More chip cards. More EMV terminals.
A few weeks ago, Mastercard released its latest EMV data and revealed that 80 percent of its U.S. consumer credit cards are now enabled with chips, marking an 88-percent increase in chip card adoption since the Oct. 1, 2015 EMV liability shift.
Chiro Aikat, SVP of EMV Product delivery for Mastercard, called those stats “music to his ears” since, from his perch, it signifies a great deal of progress in a short amount of time.
Giving Credit Where It’s Due
A point that can easily be forgotten, Aikat pointed out, is that EMV is the biggest change in the way U.S. consumers have paid at merchants in the last 45 years.
Not only is the U.S. a large market, but also it’s very fragmented, with millions of merchant terminals and tens of thousands of banks – especially compared to other parts of the world where EMV has been introduced.
EMV usage and adoption, Aikat said, over the last nine months has reached what Aikat described as significant, especially considering some markets took as much as five to six years to hit the EMV “tipping point.”
And that, Aikat said, calls for a little perspective.
“There’s a lot of noise in the system. We as an industry sometimes need to take a step back and think about the growth rate we are seeing nine months into the liability shift for one of the most complex and largest markets to migrate, this is some great progress,” Aikat said. “We are on the right track.”
Mastercard’s data shows a 25 percent month-over-month growth rate for the number of chip transactions happening in the U.S., which Aikat explained is very indicative of what’s being seen in the market.
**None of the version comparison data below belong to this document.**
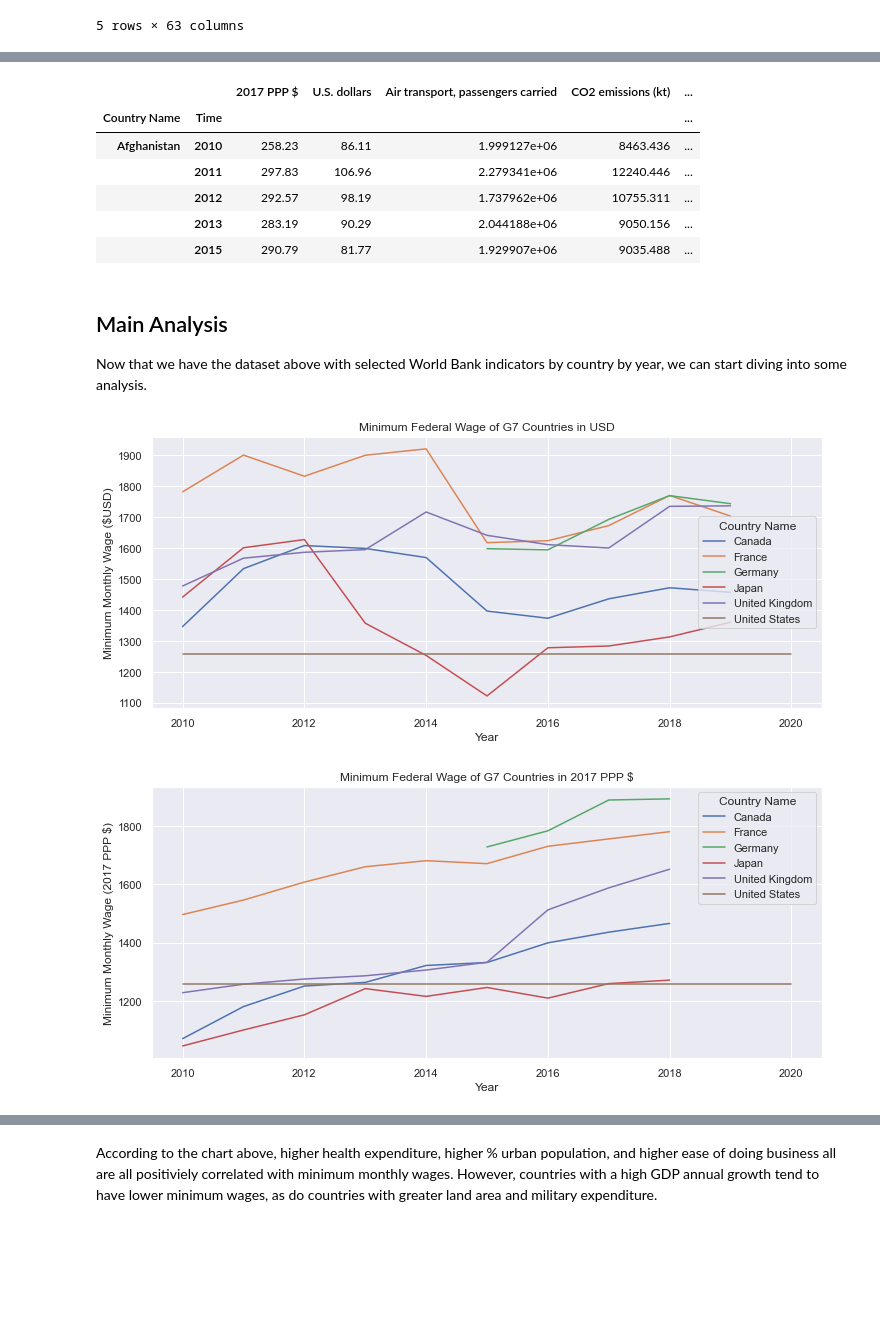
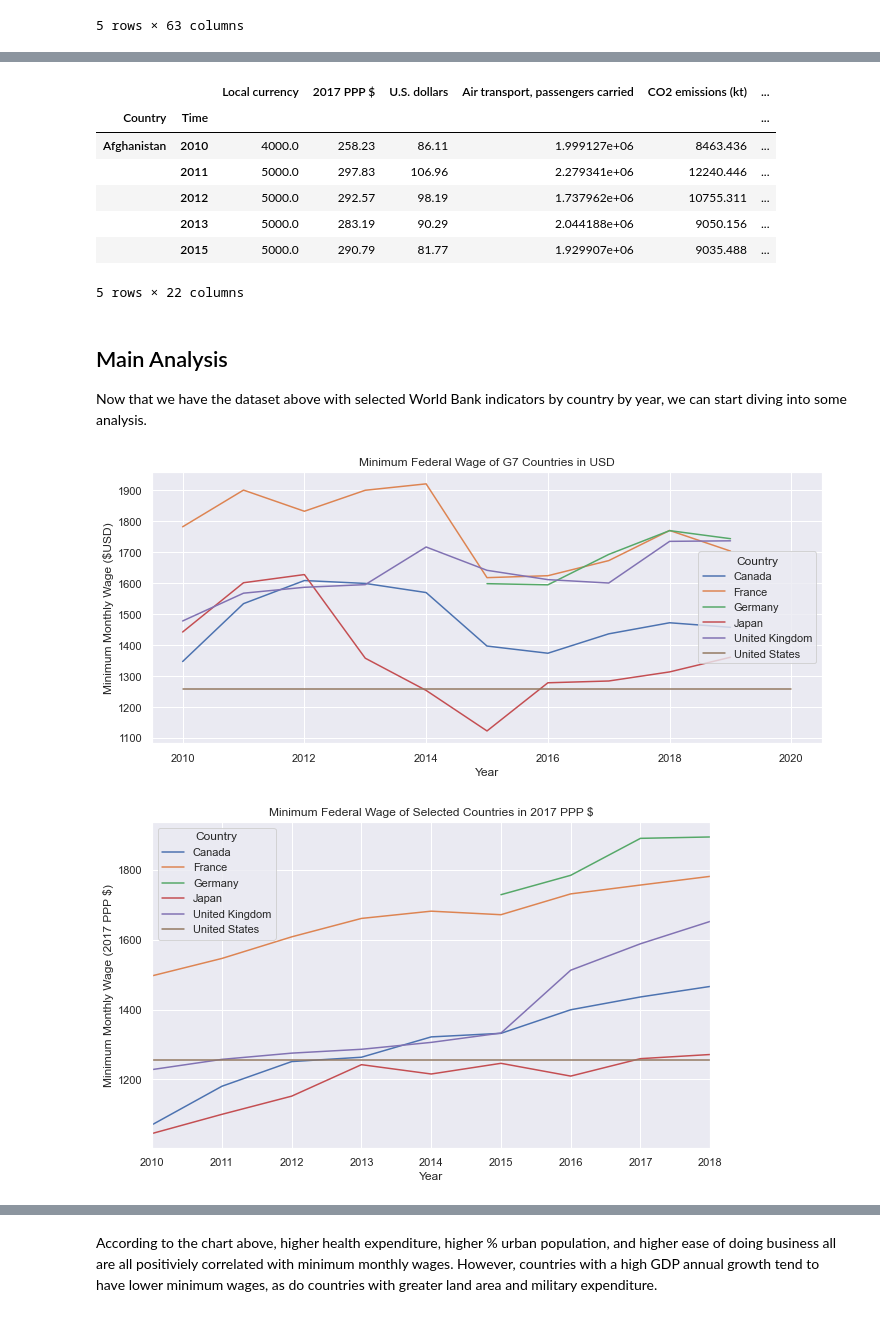
Before and after one commit to aliya-zee/chianalyst, a Jupyter notebook: MinWage-EDA.ipynb, the cells around one changed output, grey strips where cells are left out. Drawn from its saved outputs; the diff is of its cells as text; code cells hidden in the pictures; blank space fills up the shorter version.

```diff
--- a/MinWage-EDA.ipynb
+++ b/MinWage-EDA.ipynb
@@ -58,8 +71,8 @@ Wages are reported in local currency, 2017 PPP $, and USD. Local currency is dif
 # OECD Data
 min_wage_by_country = pd.read_excel('C:/Users/aliya/Documents/UChicago/Chicago Analyst/MinWage/Data/OECD-MinWageByCountry.xlsx',
                                    skiprows = 5)
-min_wage_by_country.drop(columns = ['Source type', 'Unnamed: 6', 'Local currency'], inplace = True)
-min_wage_by_country.rename(columns = {'Reference area': 'Country Name'}, inplace = True)
+min_wage_by_country.drop(columns = ['Source type', 'Unnamed: 6'], inplace = True)
+min_wage_by_country.rename(columns = {'Reference area': 'Country'}, inplace = True)
 min_wage_by_country['Time'] = min_wage_by_country['Time'].astype('int')
 
 # Rename some mismatched country names for matching later
@@ -76,8 +89,8 @@ oecd_rename = {'Bahamas': 'Bahamas, The',
               'Moldova, Republic of': 'Moldova',
               'Venezuela, Bolivarian Republic of': 'Venezuela, RB',
               'Viet Nam': 'Vietnam'}
-min_wage_by_country.replace({'Country Name': oecd_rename}, inplace = True)
+min_wage_by_country.replace({'Country': oecd_rename}, inplace = True)
 
-min_wage_by_country.set_index(['Country Name', 'Time'], inplace = True)
+min_wage_by_country.set_index(['Country', 'Time'], inplace = True)
 min_wage_by_country.head()
 # %% [output]
@@ -119,8 +150,9 @@ narrow_indicators = [
                      'Military expenditure (% of GDP)',
 
                      # Income disparity
-                     'Income share held by lowest 20%',
-                     'Income share held by fourth 20%',
+                     'Income share held by highest 10%',
+                     'Income share held by lowest 10%',
+                     'International migrant stock, total',
 
                      # Gender disparity
                      'Labor force, female (% of total labor force)',
@@ -144,7 +176,8 @@ world_dev_ind = world_dev_ind[world_dev_ind['Indicator Name'].isin(narrow_indica
 world_dev_ind = pd.melt(world_dev_ind, id_vars = ['Country Name', 'Indicator Name'], var_name = 'Time')
 world_dev_ind['Time'] = world_dev_ind['Time'].astype('int')
 world_dev_ind = world_dev_ind[world_dev_ind['Time'] > 2009]
-world_dev_ind= pd.pivot(world_dev_ind, index = ['Country Name', 'Time'], columns = ['Indicator Name'], values = ['value'])
+world_dev_ind.rename(columns = {'Country Name': 'Country'}, inplace = True)
+world_dev_ind= pd.pivot(world_dev_ind, index = ['Country', 'Time'], columns = ['Indicator Name'], values = ['value'])
 world_dev_ind.columns = pd.Series(narrow_indicators).sort_values()
 
 # Final datatset
@@ -159,16 +192,17 @@ world_dev_ind.head()
 |  | 2014 | 2.209428e+06 | 8467.103 | 9.528878 | 59.008934 | ... |
 # %%
 # Join the World Bank & OECD data
-country_data = min_wage_by_country.merge(world_dev_ind, how = 'inner', on = ['Country Name', 'Time'])
+country_data = min_wage_by_country.merge(world_dev_ind, how = 'inner', on = ['Country', 'Time'])
 country_data.head()
 # %% [output]
-|  |  | 2017 PPP $ | U.S. dollars | Air transport, passengers carried | CO2 emissions (kt) | ... |
-| Country Name | Time |  |  |  |  | ... |
-| Afghanistan | 2010 | 258.23 | 86.11 | 1.999127e+06 | 8463.436 | ... |
-|  | 2011 | 297.83 | 106.96 | 2.279341e+06 | 12240.446 | ... |
-|  | 2012 | 292.57 | 98.19 | 1.737962e+06 | 10755.311 | ... |
-|  | 2013 | 283.19 | 90.29 | 2.044188e+06 | 9050.156 | ... |
-|  | 2015 | 290.79 | 81.77 | 1.929907e+06 | 9035.488 | ... |
+|  |  | Local currency | 2017 PPP $ | U.S. dollars | Air transport, passengers carried | CO2 emissions (kt) | ... |
+| Country | Time |  |  |  |  |  | ... |
+| Afghanistan | 2010 | 4000.0 | 258.23 | 86.11 | 1.999127e+06 | 8463.436 | ... |
+|  | 2011 | 5000.0 | 297.83 | 106.96 | 2.279341e+06 | 12240.446 | ... |
+|  | 2012 | 5000.0 | 292.57 | 98.19 | 1.737962e+06 | 10755.311 | ... |
+|  | 2013 | 5000.0 | 283.19 | 90.29 | 2.044188e+06 | 9050.156 | ... |
+|  | 2015 | 5000.0 | 290.79 | 81.77 | 1.929907e+06 | 9035.488 | ... |
+5 rows × 22 columns
 # %%
 country_data = country_data.reset_index()
 # %% [markdown]
@@ -180,23 +214,23 @@ g20 = ['Argentina', 'Australia', 'Brazil', 'Canada', 'China', 'France', 'Germany
        'United States'] # Missing Italy and Mexico in OECD data
 g7 = ['United States', 'United Kingdom', 'France', 'Japan', 'Germany', 'Italy', 'Canada']
 # %%
-graph_data = country_data[country_data['Country Name'].isin(g7)]
-graph_data
+graph_data = country_data[country_data['Country'].isin(g7)]
 
 plt.figure(figsize=(12, 5))
-g = sns.lineplot(data = graph_data, x = 'Time', hue = 'Country Name', y = 'U.S. dollars')
+g = sns.lineplot(data = graph_data, x = 'Time', hue = 'Country', y = 'U.S. dollars')
 g = g.set(title = 'Minimum Federal Wage of G7 Countries in USD', xlabel = 'Year', ylabel = 'Minimum Monthly Wage ($USD)')
 # %% [output]
-[figure, old version]
+[figure, new version]
 # %%
-graph_data = country_data[country_data['Country Name'].isin(g7)]
-graph_data
+graph_data = country_data[country_data['Country'].isin(g7)]
 
-plt.figure(figsize=(12, 5))
-g = sns.lineplot(data = graph_data, x = 'Time', hue = 'Country Name', y = '2017 PPP $')
-g = g.set(title = 'Minimum Federal Wage of G7 Countries in 2017 PPP $', xlabel = 'Year', ylabel = 'Minimum Monthly Wage (2017 PPP $)')
+plt.figure(figsize=(10, 6))
+g = sns.lineplot(data = graph_data, x = 'Time', hue = 'Country', y = '2017 PPP $')
+g = g.set(title = 'Minimum Federal Wage of Selected Countries in 2017 PPP $',
+          xlabel = 'Year', ylabel = 'Minimum Monthly Wage (2017 PPP $)',
+         xlim = (2010, 2018))
 # %% [output]
-[figure, old version]
+[figure, new version]
 # %%
 # Identifying correlation between minimum monthly wage and World Bank Indicators
 graph_data = country_data[country_data.columns[2:]].corr(method = 'spearman')['2017 PPP $'].sort_values()[:-2]
```
Also changed, not shown: parts of 33 cells of this notebook.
Not only are more people receiving and using chip cards, but more merchants are getting chip enabled terminals up and running. There are now 1.7 million chip-active merchant locations in Mastercard’s network, which makes up approximately 30 percent of the total merchant population in the U.S. Aikat said that there’s also been a 374-percent spike in chip terminal adoption among Mastercard network merchants since last October.
He also believes that it’s possible that 50 percent of all merchant locations will be EMV-enabled by the end of the year.
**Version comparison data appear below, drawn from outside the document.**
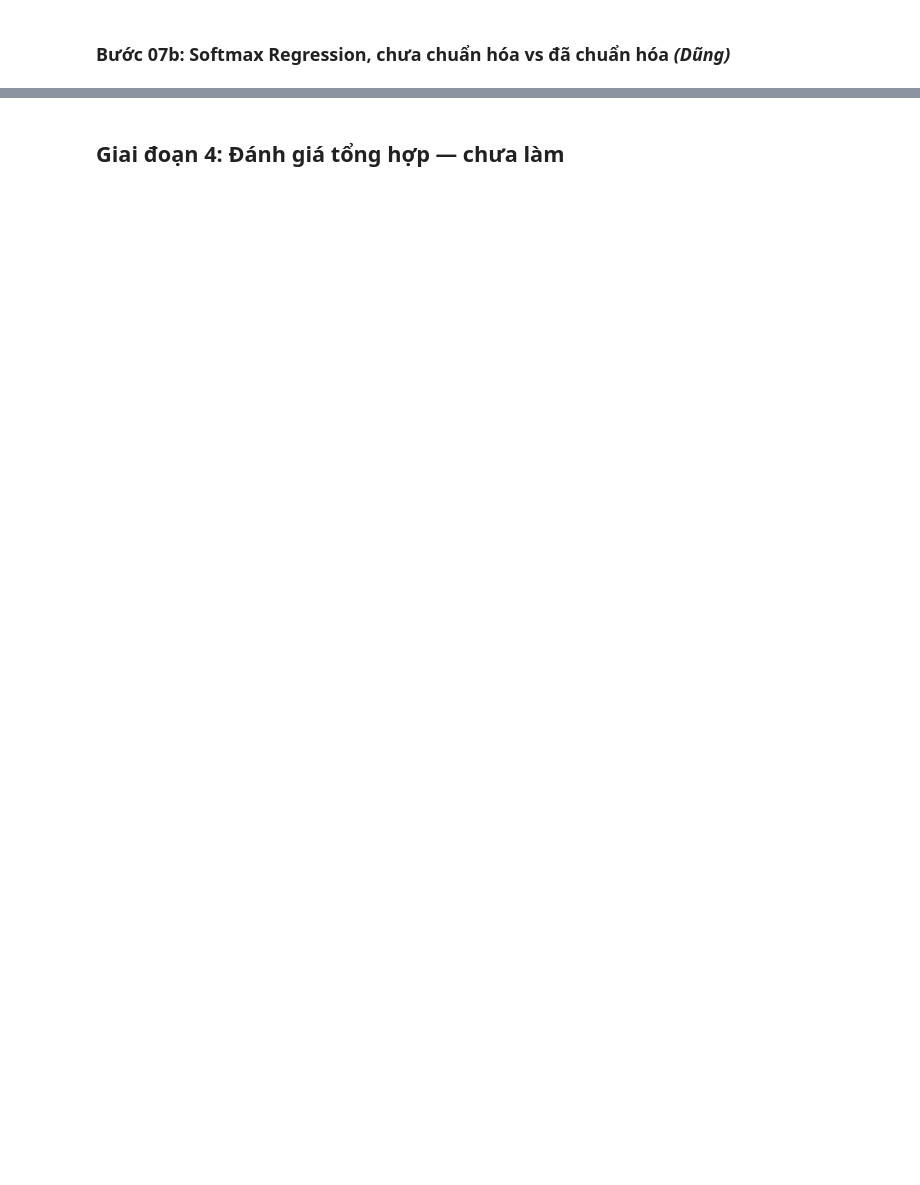
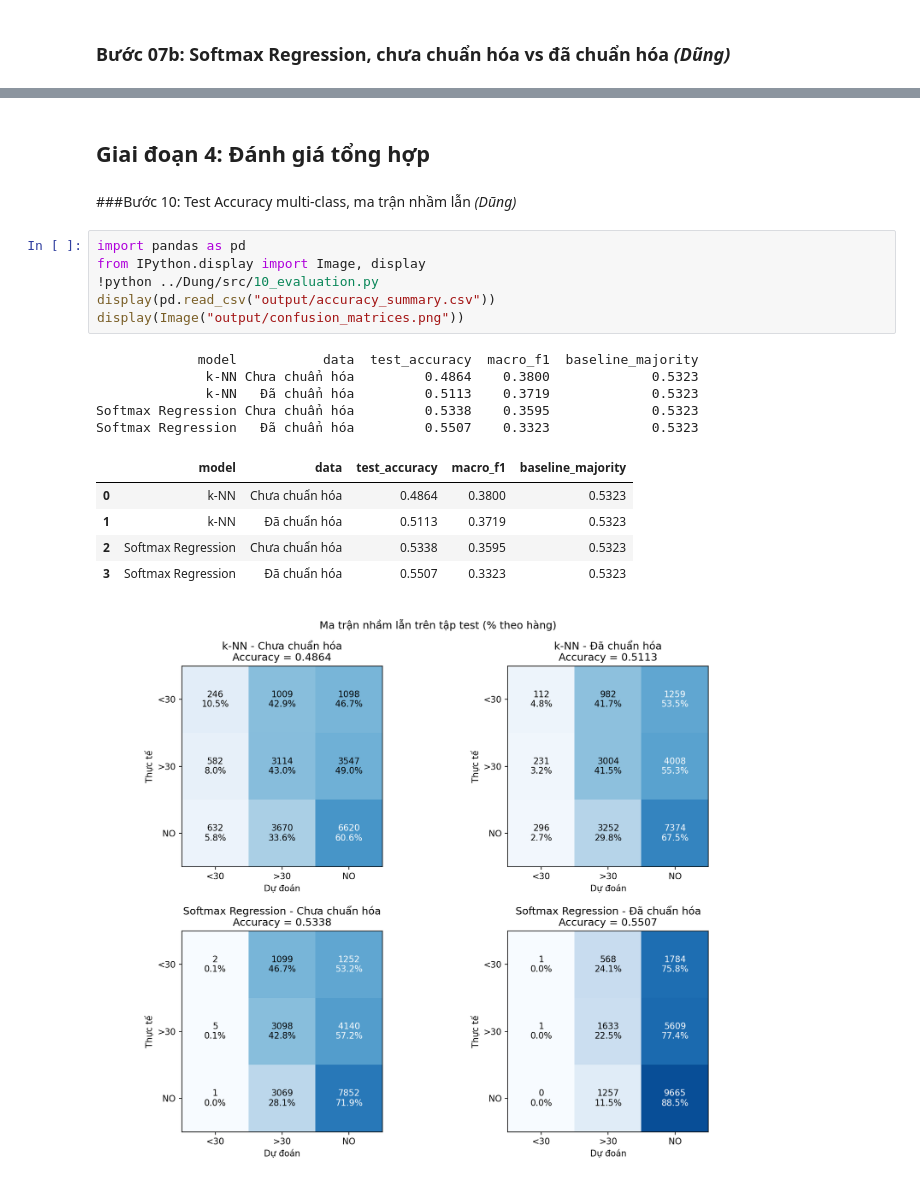
Before and after one commit to chiensondung/HCMUT-AnIntroductiontoMachineLearningandApplication-Project, a Jupyter notebook: 261 - MHCBVUD - L01 - Nhóm 10.ipynb, the cells around one changed output, grey strips where cells are left out. Cells and saved outputs as stored; diff of their text form; blank space fills up the shorter version.

```diff
--- a/261 - MHCBVUD - L01 - Nhóm 10.ipynb
+++ b/261 - MHCBVUD - L01 - Nhóm 10.ipynb
@@ -130,2 +210,22 @@ python3: can't open file 'src/07b_softmax_regression.py': [Errno 2] No such file
 # %% [markdown]
-## Giai đoạn 4: Đánh giá tổng hợp — chưa làm
+## Giai đoạn 4: Đánh giá tổng hợp
+# %% [markdown]
+###Bước 10: Test Accuracy multi-class, ma trận nhầm lẫn *(Dũng)*
+# %%
+import pandas as pd
+from IPython.display import Image, display
+!python ../Dung/src/10_evaluation.py
+display(pd.read_csv("output/accuracy_summary.csv"))
+display(Image("output/confusion_matrices.png"))
+# %% [output]
+             model           data  test_accuracy  macro_f1  baseline_majority
+              k-NN Chưa chuẩn hóa         0.4864    0.3800             0.5323
+              k-NN   Đã chuẩn hóa         0.5113    0.3719             0.5323
+Softmax Regression Chưa chuẩn hóa         0.5338    0.3595             0.5323
+Softmax Regression   Đã chuẩn hóa         0.5507    0.3323             0.5323
+|  | model | data | test_accuracy | macro_f1 | baseline_majority |
+| 0 | k-NN | Chưa chuẩn hóa | 0.4864 | 0.3800 | 0.5323 |
+| 1 | k-NN | Đã chuẩn hóa | 0.5113 | 0.3719 | 0.5323 |
+| 2 | Softmax Regression | Chưa chuẩn hóa | 0.5338 | 0.3595 | 0.5323 |
+| 3 | Softmax Regression | Đã chuẩn hóa | 0.5507 | 0.3323 | 0.5323 |
+[figure, added]
```
Also changed, not shown: parts of 12 cells of this notebook.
Is Increased Security Worth The Wait?
Aikat also emphasized that EMV is doing exactly what it was designed to do: reducing fraud at the point of sale.
At Mastercard’s top 5 EMV-enabled merchants, counterfeit card fraud is down over 60 percent since the liability shift, which Aikat said is another proof point that the technology is working.
But despite this, much of the attention when it comes to EMV is focused on the longer transaction times at the checkout.
It’s true – dipping takes longer than swiping.
And now that much of the industry is over the hurdle of implementation, the focus has shifted to optimizing the technology to provide a better (and faster) experience for consumers.
In some cases, merchants are speeding up EMV transactions on their own while others are leveraging the new standards provided by the networks like Mastercard’s M/Chip Fast solution or Visa’s Quick Chip for EMV.
“Our goal is not to say everybody needs to do M/Chip Fast,” Aikat explained, adding that instead the goal is to offer M/Chip Fast as one way of getting to an optimal consumer experience.
No matter which direction a merchant decides to take to get to faster EMV, he explained, the point is that the experience and the speed are getting better.
Aikat admitted that the adoption of M/Chip Fast by larger retailers is a bit slower, because many of them have already started working on their own optimization solutions. Merchants like Walgreens are actually doing a good job of speeding up EMV transactions for their customers, he added.
“Where you have merchants that are either in the process of implementation or may not have the infrastructure to truly optimize, that’s where you’ll see the adoption of M/Chip Fast and Quick Chip,” he explained.
“Versus some of the big retailers, who already started working on optimization — so they may never need it, and that’s perfectly fine with us.”
Tackling The Misconceptions
EMV hasn’t been faring so well in the media lately.
As Karen Webster pointed out in her recent column, there’s been a lot of piling on EMV and the resulting confusion its brought to the consumer experience at the point of sale in the U.S.
Though the reports of inconsistencies may be true – it’s bound to happen when one of the biggest card markets in the world transitions to a new card standard – all hope is certainly not lost.
But Aikat also says one huge misconception seems to prevail: that because EMV can create an awkward consumer experience, shifting all payments to mobile is what we need to do. Mobile-only payments might sound great to some, but plastic cards are ubiquitous and consumers like and use them.
“This whole notion that we should trump one medium over the other is not right, it’s a consumer choice and our goal is to make payments feasible in any medium that the consumer wants and make sure it’s secure,” Aikat emphasized. “EMV allows that to happen.”
After all, merchants still take cash, some 3,000 years after its introduction.